Increasing your physical activities may help you avoid having a common sleep-related breathing disorder. Researchers have found that exercise, even as simple as walking regularly, could reduce the risk of developing sleep apnea.

The new study, published in the Journal of Clinical Sleep Medicine, is the largest to date focused on the link between physical activities and sleep apnea in the general community. It involved more than 155,000 adults in Canada. 

Nearly 6.9 percent of the participants reported having sleep apnea. Researchers also looked into their lifestyle, medical, socio-demographic and sleep health data. 

Those with the disorder appeared more sedentary, spending 4.4 more hours sitting per week compared to those without sleep apnea. After analyzing their lifestyle and other health data, researchers found that spending more time working out could help make people less likely to experience sleep apnea.

Those who added 20 minutes to a daily walk and did vigorous daily activity by eight more minutes achieved a lower sleep apnea risk. Walking alone helped reduce the risk by 10 percent. 

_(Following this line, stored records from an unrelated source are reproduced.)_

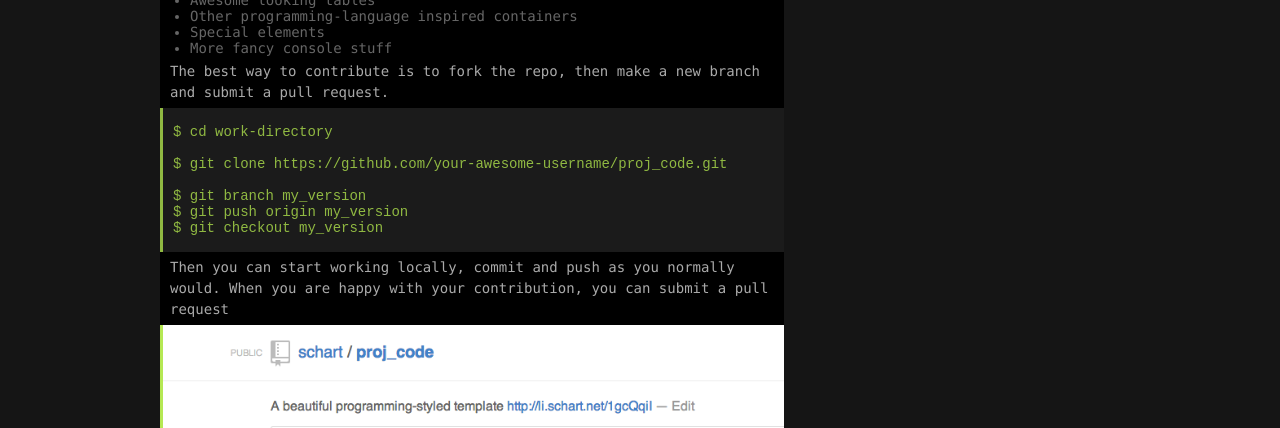
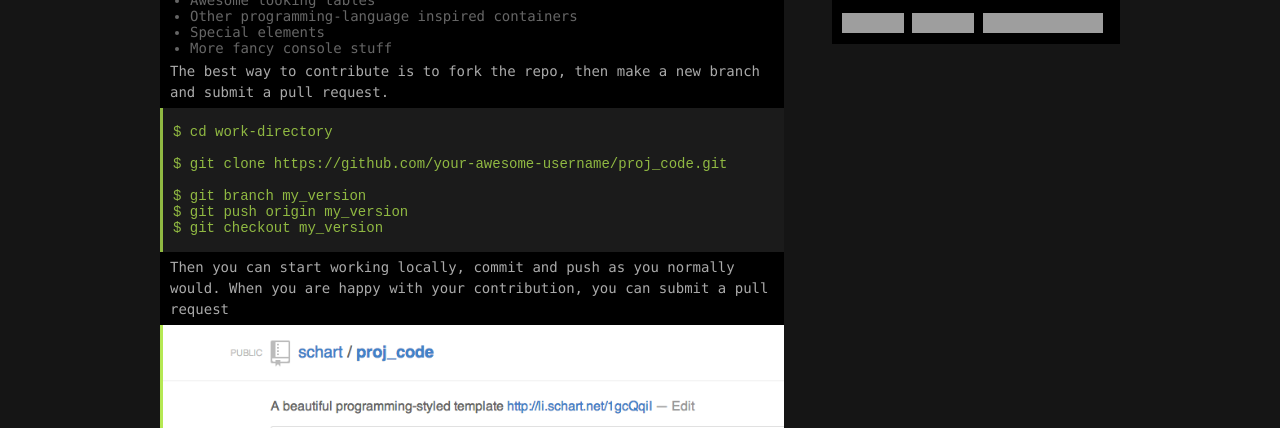
Before and after one commit to imp-dance/proj_code, a plain HTML site: page demo/index.html in a window 1280 px wide. Shown: the part 372-800 px from the top of the page. Drawn offline with nearby package versions, Linux system fonts and the light colour scheme; grey boxes are pictures that could not be loaded.

Commit message:
Added GitHub buttons

```diff
--- a/demo/index.html
+++ b/demo/index.html
@@ -68,8 +68,15 @@ $ git checkout my_version</pre>
 				<h3>About</h3>
 				<p class="code">
 				Thanks for checking out <strong>proj_code</strong>! If you want to learn more about this, use it or contribute to it - it's right <a href="https://github.com/schart/proj_code">here</a> on GitHub
-				</p>
-			</div>
+<br /><br />
+				<iframe src="http://ghbtns.com/github-btn.html?user=schart&repo=proj_code&type=fork"
+	allowtransparency="true" frameborder="0" scrolling="0" width="62" height="20"></iframe>
+	<iframe src="http://ghbtns.com/github-btn.html?user=schart&repo=proj_code&type=watch"
+allowtransparency="true" frameborder="0" scrolling="0" width="62" height="20"></iframe>
+<iframe src="http://ghbtns.com/github-btn.html?user=schart&repo=proj_code&type=follow"
+allowtransparency="true" frameborder="0" scrolling="0" width="120" height="20"></iframe>
+			</p>
+		</div>
 		</div>
 	</div>
 	<script src="../js/scripts.js"></script>
```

"Our results highlight the importance of physical activity as a preventive measure against developing sleep apnea," Lyle Palmer, senior study author and a professor of genetic epidemiology at the University of Adelaide in Australia, said in a statement. "One surprising finding was that not only vigorous physical activity but also just walking alone was associated with a decreased risk of sleep apnea."

Estimates show that more than 29 million adults in the U.S. have sleep apnea. If left untreated, the condition could contribute to other health problems, like heart disease, stroke and high blood pressure.

"The rates of sleep apnea in children and adults are continuing to rise. Therefore, understanding the role of modifiable protective factors for sleep apnea is important," Palmer said. "Exercise is one such protective factor and has many other positive effects on general health. Sleep health care professionals should be trying to get their patients to exercise more."

However, the researchers noted the study has limitations. The team was unable to make temporal inferences on the observed associations between physical activity and sleep apnea because of its cross-sectional nature. 

But earlier researchers provided similar findings that increased physical activity can reduce the severity of sleep apnea. Health experts said the latest study gives sleep physicians a new tool to manage mild to moderate sleep-related breathing disorder.

Exercise The U.S. Department of Health and Human Services recommends that adults do at least 150 minutes a week of moderate-intensity exercise or 75 minutes a week of vigorous-intensity, aerobic activity. Pixabay